• YOUR INSTRUCTIONS:
Every line that contains the word "recorded" is to be copied from the listing.

== Segment start ==

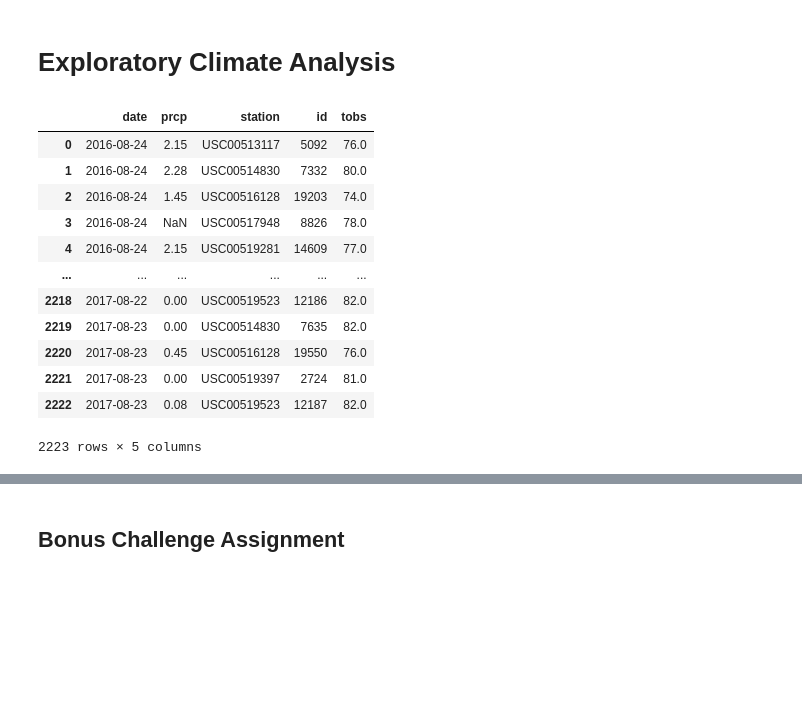
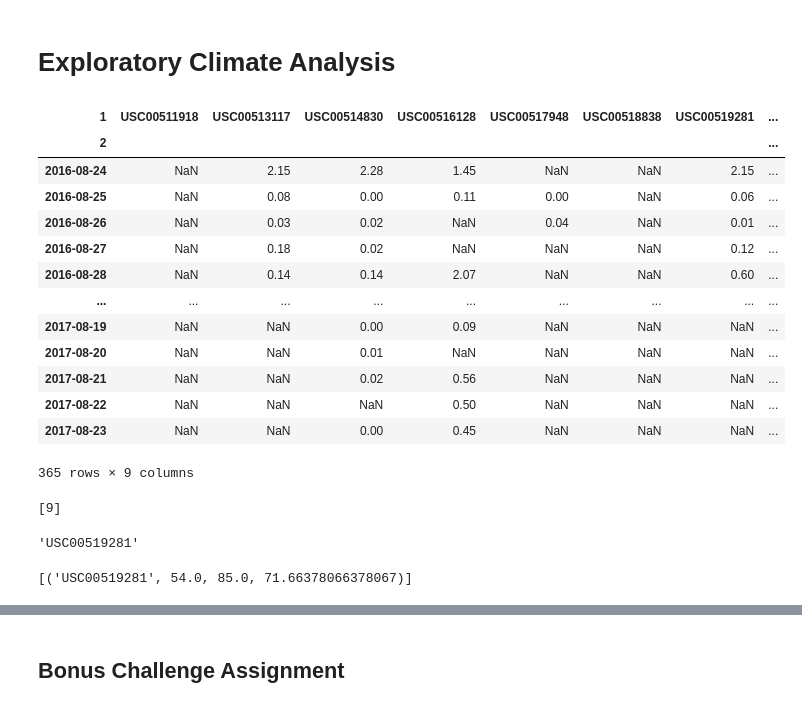
Before and after one commit to devindubin/sqlalchemy-challenge, a Jupyter notebook: climate_starter.ipynb, the cells around one changed output, grey strips where cells are left out. Drawn from its saved outputs; the diff is of its cells as text; code cells hidden in the pictures; blank space fills up the shorter version.

```diff
--- a/climate_starter.ipynb
+++ b/climate_starter.ipynb
@@ -63,44 +45,49 @@ inspector.get_columns('measurement')
 # %%
 # Design a query to retrieve the last 12 months of precipitation data and plot the results
 first_date = dt.datetime.strptime((Query(measurement)
 .with_session(session)
 .order_by(measurement.date.desc())
 .first().date
 ),"%Y-%m-%d")
 
 
 # Calculate the date 1 year ago from the last data point in the database
 year_before = first_date - dt.timedelta(days= 365)
 # Perform a query to retrieve the data and precipitation scores
 l_twelve = (Query(measurement)
 .with_session(session)
-.with_entities(measurement.date,measurement.prcp,measurement.station,measurement.id,measurement.tobs)
+#.with_entities(measurement.get_columns())
 .group_by(measurement.date,measurement.station,measurement.prcp)
 .filter(measurement.date > year_before)
 .order_by(measurement.date.asc())
 .all()
 )
 # Save the query results as a Pandas DataFrame and set the index to the date column
 
-prcp_anly = pd.DataFrame(l_twelve)
+#prcp_anly = pd.DataFrame(l_twelve)
 # Sort the dataframe by date
-#prcp_df = prcp_anly.pivot(index='date',columns='station',values='prcp')
-prcp_anly
-#.pivot(index='date',columns='station',values='prcp')
+
+#prcp_anly
+
 # Use Pandas Plotting with Matplotlib to plot the data
 
-# prcp_anly['station'].unique()
+#prcp_anly['station'].unique()
+results = engine.execute(f"SELECT * from measurement WHERE date > {year_before.date()};")
+temp_df = pd.DataFrame(results).pivot(index = 2,columns = 1,values = 3)
+last_year = temp_df[temp_df.index > dt.datetime.strftime(year_before,"%Y-%m-%d")]
+last_year
 # %% [output]
-|  | date | prcp | station | id | tobs |
-| 0 | 2016-08-24 | 2.15 | USC00513117 | 5092 | 76.0 |
-| 1 | 2016-08-24 | 2.28 | USC00514830 | 7332 | 80.0 |
-| 2 | 2016-08-24 | 1.45 | USC00516128 | 19203 | 74.0 |
-| 3 | 2016-08-24 | NaN | USC00517948 | 8826 | 78.0 |
-| 4 | 2016-08-24 | 2.15 | USC00519281 | 14609 | 77.0 |
-| ... | ... | ... | ... | ... | ... |
-| 2218 | 2017-08-22 | 0.00 | USC00519523 | 12186 | 82.0 |
-| 2219 | 2017-08-23 | 0.00 | USC00514830 | 7635 | 82.0 |
-| 2220 | 2017-08-23 | 0.45 | USC00516128 | 19550 | 76.0 |
-| 2221 | 2017-08-23 | 0.00 | USC00519397 | 2724 | 81.0 |
-| 2222 | 2017-08-23 | 0.08 | USC00519523 | 12187 | 82.0 |
+| 1 | USC00511918 | USC00513117 | USC00514830 | USC00516128 | USC00517948 | USC00518838 | USC00519281 | ... |
+| 2 |  |  |  |  |  |  |  | ... |
+| 2016-08-24 | NaN | 2.15 | 2.28 | 1.45 | NaN | NaN | 2.15 | ... |
+| 2016-08-25 | NaN | 0.08 | 0.00 | 0.11 | 0.00 | NaN | 0.06 | ... |
+| 2016-08-26 | NaN | 0.03 | 0.02 | NaN | 0.04 | NaN | 0.01 | ... |
+| 2016-08-27 | NaN | 0.18 | 0.02 | NaN | NaN | NaN | 0.12 | ... |
+| 2016-08-28 | NaN | 0.14 | 0.14 | 2.07 | NaN | NaN | 0.60 | ... |
+| ... | ... | ... | ... | ... | ... | ... | ... | ... |
+| 2017-08-19 | NaN | NaN | 0.00 | 0.09 | NaN | NaN | NaN | ... |
+| 2017-08-20 | NaN | NaN | 0.01 | NaN | NaN | NaN | NaN | ... |
+| 2017-08-21 | NaN | NaN | 0.02 | 0.56 | NaN | NaN | NaN | ... |
+| 2017-08-22 | NaN | NaN | NaN | 0.50 | NaN | NaN | NaN | ... |
+| 2017-08-23 | NaN | NaN | 0.00 | 0.45 | NaN | NaN | NaN | ... |
-2223 rows × 5 columns
+365 rows × 9 columns
@@ -109,11 +102,24 @@ prcp_anly
 # %%
 # Design a query to show how many stations are available in this dataset?
+q = engine.execute("SELECT COUNT(DISTINCT station) FROM measurement;")
+[_[0] for _ in q]
+# %% [output]
+[9]
 # %%
 # What are the most active stations? (i.e. what stations have the most rows)?
 # List the stations and the counts in descending order.
+most_active_list = session.query(measurement.station,func.count(measurement.station)).group_by(measurement.station).order_by(func.count(measurement.station).desc()).all()
+most_active = most_active_list[0][0]
+most_active
+# %% [output]
+'USC00519281'
 # %%
 # Using the station id from the previous query, calculate the lowest temperature recorded,
 # highest temperature recorded, and average temperature of the most active station?
+session.query(measurement.station,func.min(measurement.tobs),func.max(measurement.tobs),func.avg(measurement.tobs)).\
+filter(measurement.station == most_active).all()
+# %% [output]
+[('USC00519281', 54.0, 85.0, 71.66378066378067)]
 # %%
 # Choose the station with the highest number of temperature observations.
 # Query the last 12 months of temperature observation data for this station and plot the results as a histogram
```
Also changed, not shown: parts of 4 cells of this notebook, 1 other file.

== Segment end ==

• OUTPUT BELOW:
 # Using the station id from the previous query, calculate the lowest temperature recorded,
 # highest temperature recorded, and average temperature of the most active station?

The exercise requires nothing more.